We find this enhances the vibrant community of GH BSc alumni that the course is creating, and helps cohorts get to know each other. We also work on the principle that students and alumni are best placed to say what works in teaching and we aim to work in partnership, integrating their expertise into our educational work.
Recently, we have been granted awards from the StudentShaper scheme of Imperial College London, to involve students and alumni in more formal ways in our curriculum review (in 2019 and in 2020). You can read StudentShaper testimonials below.
Vicki Pilkington (StudentShaper for the Global Health BSc 2019)
"As a student shaper I had the opportunity to be involved in the design of a new assessment for the Global Health BSc. I was part of a collaborative education design team and I represented the student perspective in a group which included epidemiologists, data-analysts, clinical consultants and health-policy advisors. I was able to influence the design of the assessment from early stages and advocate for a project that was interesting, relevant and reflective of real-world practice.
I applied to be a Student Shaper because I wanted to stay involved in the Global Health teaching team and get experience in medical education. I really enjoying my Global Health BSc, and I particularly loved doing my project, which was in HIV prevention. In the year after I completed by BSc, I continued research with my project research group. I ran tutorials and sessions to support the new cohort of BSc students with their assessments as Education Officer for Students for Global Health Imperial. This meant I’d been able to keep up to date with a lot of the changes to the curriculum that had already been made.

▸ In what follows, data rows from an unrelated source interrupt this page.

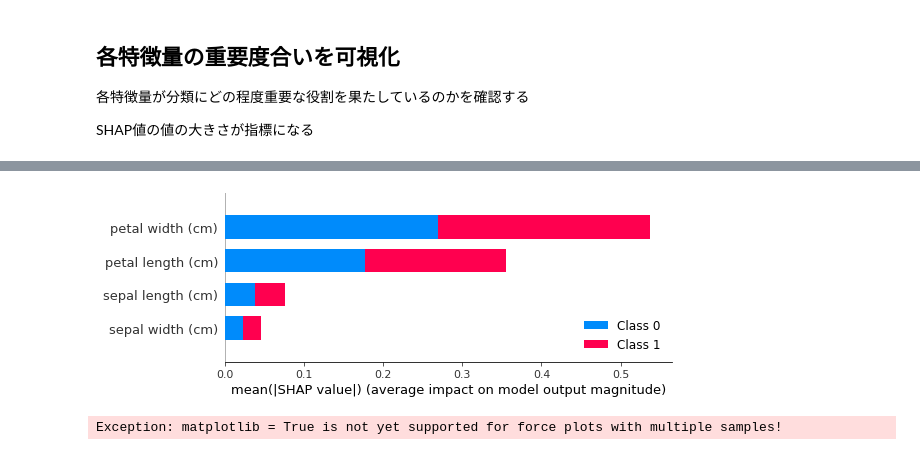
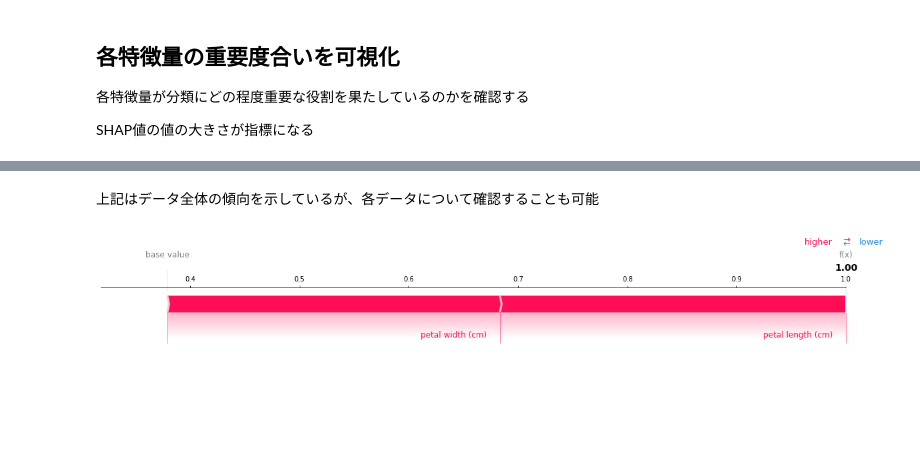
Before and after one commit to naonaorange/xai_samples, a Jupyter notebook: shap_categorize_iris.ipynb, the cells around one changed output, grey strips where cells are left out. Drawn from its saved outputs; the diff is of its cells as text; code cells hidden in the pictures; blank space fills up the shorter version.

```diff
--- a/shap_categorize_iris.ipynb
+++ b/shap_categorize_iris.ipynb
@@ -128,13 +127,0 @@ shap.summary_plot(shap_values=shap_values,
-# %%
-shap.summary_plot(shap_values=shap_values,
-                  features=X_test,
-                  feature_names=feature_names,
-                  plot_type="bar")
-# %% [output]
-[figure, removed]
-# %%
-shap.force_plot(base_value=exp.expected_value[1],
-                shap_values=exp.shap_values(X_test)[1],
-                matplotlib=True)
-# %% [output]
-Exception: matplotlib = True is not yet supported for force plots with multiple samples!
@@ -167,0 +128,9 @@ shap.decision_plot(base_value=exp.expected_value[1],
+# %% [markdown]
+上記はデータ全体の傾向を示しているが、各データについて確認することも可能
+# %%
+shap.force_plot(exp.expected_value[y_index],
+                shap_values[y_index][data_index],
+                feature_names=feature_names,
+                matplotlib=True)
+# %% [output]
+[figure, added]
```
Also changed, not shown: parts of 18 cells of this notebook, 2 other files.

From the start of the assessment design process, being on a large, highly-qualified team could have been daunting, but I always felt able to comment openly on ideas and welcomed to give my honest opinions. I genuinely felt that my thoughts were given a lot of weight by senior members of the team. My student perspective on aspects from logistics of working hours and attendance, to ability levels, assessment content and structure seemed genuinely valuable.
My Student Shaper project helped to steer the design of a new assessment towards what I would have wanted to have done during my BSc. It also developed my skills in clear communication, planning and combining individual contributions towards a team goal. The experience has been helpful for job applications, future clinical practice and in working within research groups. It also gave me a chance to see the other side of medical education and taught me a lot about the aims, logistics and specific considerations for education design."
Amelia Kataria Golestaneh (StudentShaper for the Global Health BSC 2020)
"Becoming a StudentShaper has been an incredible learning curve for me as I delved into the world of teaching and curriculum development. This unique opportunity as a student to assist decisions about what is taught, how it is delivered, creating timetabled sessions that transformed from ideas to palpable end products was so exciting and empowering. Global Health is a field like no other, with this course inspiring my learning beyond the curriculum and crystallizing my future in Global Health."
Lillian Liu (StudentShaper for the Global Health BSC 2020)
As a BSc Global Health StudentShaper and alumna, I have felt extremely fortunate to work with such an inspiring and genuinely caring teaching team. The exceptional student engagement and partnership opportunities in this course made me realise the amount of thought, resources and time that go into creating such a rich curriculum. With the unique position of initially receiving and then going on to help develop the curriculum for incoming students, I felt that the student voice was always listened to and valued. We have worked on improving preparation for summative assessments, as well as promoting student-led discussions particularly during online learning.